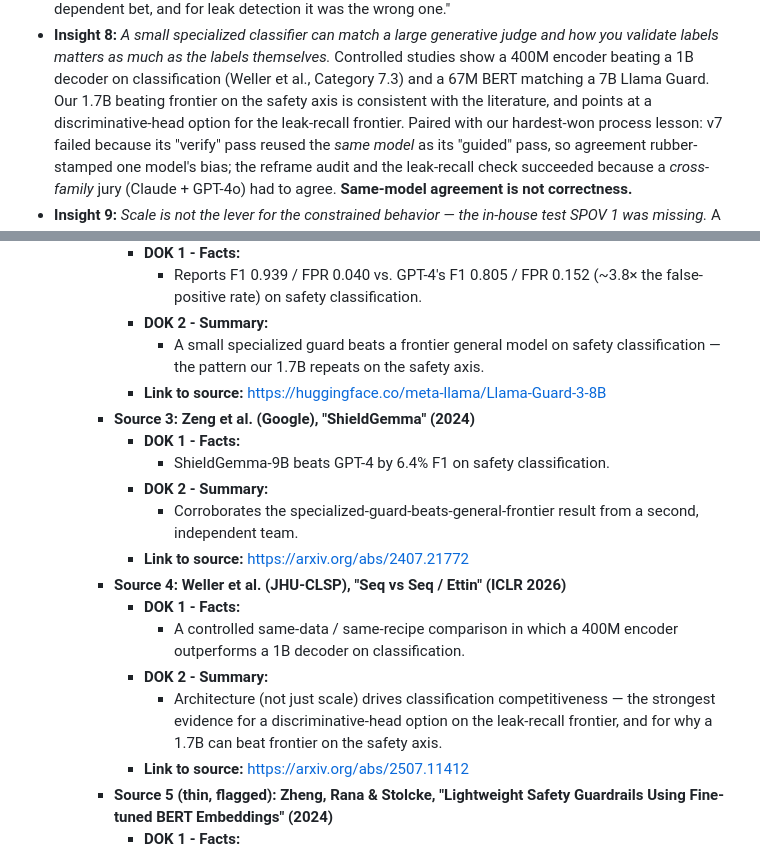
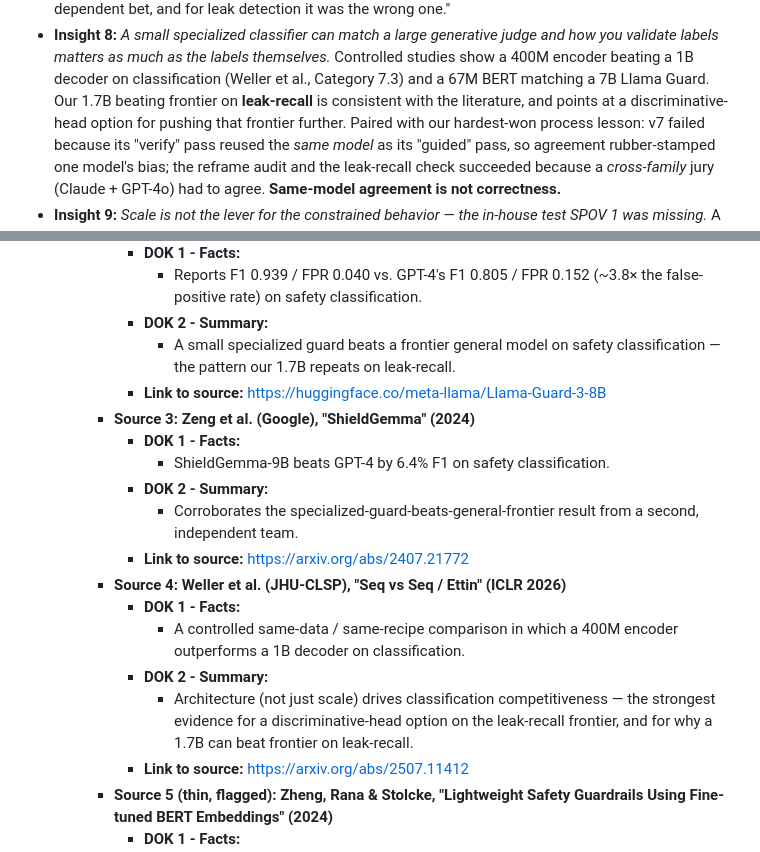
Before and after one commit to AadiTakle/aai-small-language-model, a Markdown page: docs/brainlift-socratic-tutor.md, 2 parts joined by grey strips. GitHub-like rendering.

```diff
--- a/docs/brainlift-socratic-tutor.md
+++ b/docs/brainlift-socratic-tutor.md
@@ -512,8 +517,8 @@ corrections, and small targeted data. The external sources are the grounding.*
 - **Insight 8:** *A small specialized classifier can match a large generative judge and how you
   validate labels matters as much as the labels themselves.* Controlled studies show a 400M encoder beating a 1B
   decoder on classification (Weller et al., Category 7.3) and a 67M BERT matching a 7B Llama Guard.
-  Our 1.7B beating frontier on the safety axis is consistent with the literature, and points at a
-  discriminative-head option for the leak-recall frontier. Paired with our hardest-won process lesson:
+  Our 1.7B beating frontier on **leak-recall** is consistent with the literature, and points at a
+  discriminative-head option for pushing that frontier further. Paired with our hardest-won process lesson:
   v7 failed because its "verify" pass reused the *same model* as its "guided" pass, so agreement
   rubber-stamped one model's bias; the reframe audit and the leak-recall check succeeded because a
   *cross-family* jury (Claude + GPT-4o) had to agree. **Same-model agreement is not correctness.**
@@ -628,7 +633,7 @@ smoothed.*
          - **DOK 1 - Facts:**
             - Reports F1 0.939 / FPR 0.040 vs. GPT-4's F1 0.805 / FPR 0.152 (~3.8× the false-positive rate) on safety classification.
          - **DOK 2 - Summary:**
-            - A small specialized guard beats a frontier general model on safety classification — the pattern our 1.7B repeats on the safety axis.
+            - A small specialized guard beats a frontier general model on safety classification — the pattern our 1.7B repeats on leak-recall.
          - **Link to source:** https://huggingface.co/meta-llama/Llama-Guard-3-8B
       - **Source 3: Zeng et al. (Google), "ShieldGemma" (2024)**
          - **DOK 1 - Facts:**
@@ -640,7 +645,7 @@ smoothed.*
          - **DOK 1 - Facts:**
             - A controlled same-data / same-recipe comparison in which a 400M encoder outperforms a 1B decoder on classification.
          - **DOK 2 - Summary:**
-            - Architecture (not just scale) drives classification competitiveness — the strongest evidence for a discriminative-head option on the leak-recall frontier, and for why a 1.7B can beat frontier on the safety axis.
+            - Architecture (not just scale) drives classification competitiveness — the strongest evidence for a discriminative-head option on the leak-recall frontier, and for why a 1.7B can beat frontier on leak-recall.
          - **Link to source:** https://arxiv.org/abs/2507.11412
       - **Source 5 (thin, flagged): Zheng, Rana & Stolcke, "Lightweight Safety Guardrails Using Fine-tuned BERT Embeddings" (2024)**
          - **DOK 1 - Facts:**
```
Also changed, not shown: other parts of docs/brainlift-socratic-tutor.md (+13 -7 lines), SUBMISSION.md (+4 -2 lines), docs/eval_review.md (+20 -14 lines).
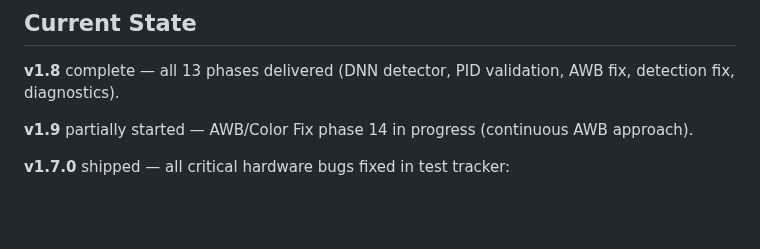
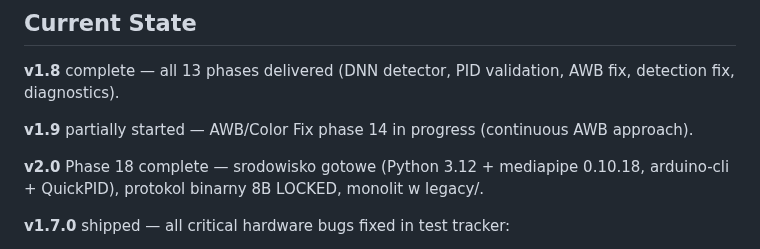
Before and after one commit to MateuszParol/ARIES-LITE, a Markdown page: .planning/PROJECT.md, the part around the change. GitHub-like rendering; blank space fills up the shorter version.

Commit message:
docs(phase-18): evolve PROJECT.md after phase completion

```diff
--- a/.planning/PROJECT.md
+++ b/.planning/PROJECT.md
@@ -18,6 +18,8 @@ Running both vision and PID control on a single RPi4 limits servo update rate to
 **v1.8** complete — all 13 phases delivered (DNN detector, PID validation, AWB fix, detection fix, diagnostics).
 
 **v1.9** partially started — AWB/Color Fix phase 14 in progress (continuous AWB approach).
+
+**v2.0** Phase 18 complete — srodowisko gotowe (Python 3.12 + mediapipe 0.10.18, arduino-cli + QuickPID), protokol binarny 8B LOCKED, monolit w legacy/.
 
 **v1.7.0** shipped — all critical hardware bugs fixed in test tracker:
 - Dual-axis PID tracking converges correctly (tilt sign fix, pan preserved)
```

Work task »
Look for the string "docs" in the listing above and copy every line holding it.

Your response »
Before and after one commit to AadiTakle/aai-small-language-model, a Markdown page: docs/brainlift-socratic-tutor.md, 2 parts joined by grey strips. GitHub-like rendering.
--- a/docs/brainlift-socratic-tutor.md
+++ b/docs/brainlift-socratic-tutor.md
Also changed, not shown: other parts of docs/brainlift-socratic-tutor.md (+13 -7 lines), SUBMISSION.md (+4 -2 lines), docs/eval_review.md (+20 -14 lines).
docs(phase-18): evolve PROJECT.md after phase completion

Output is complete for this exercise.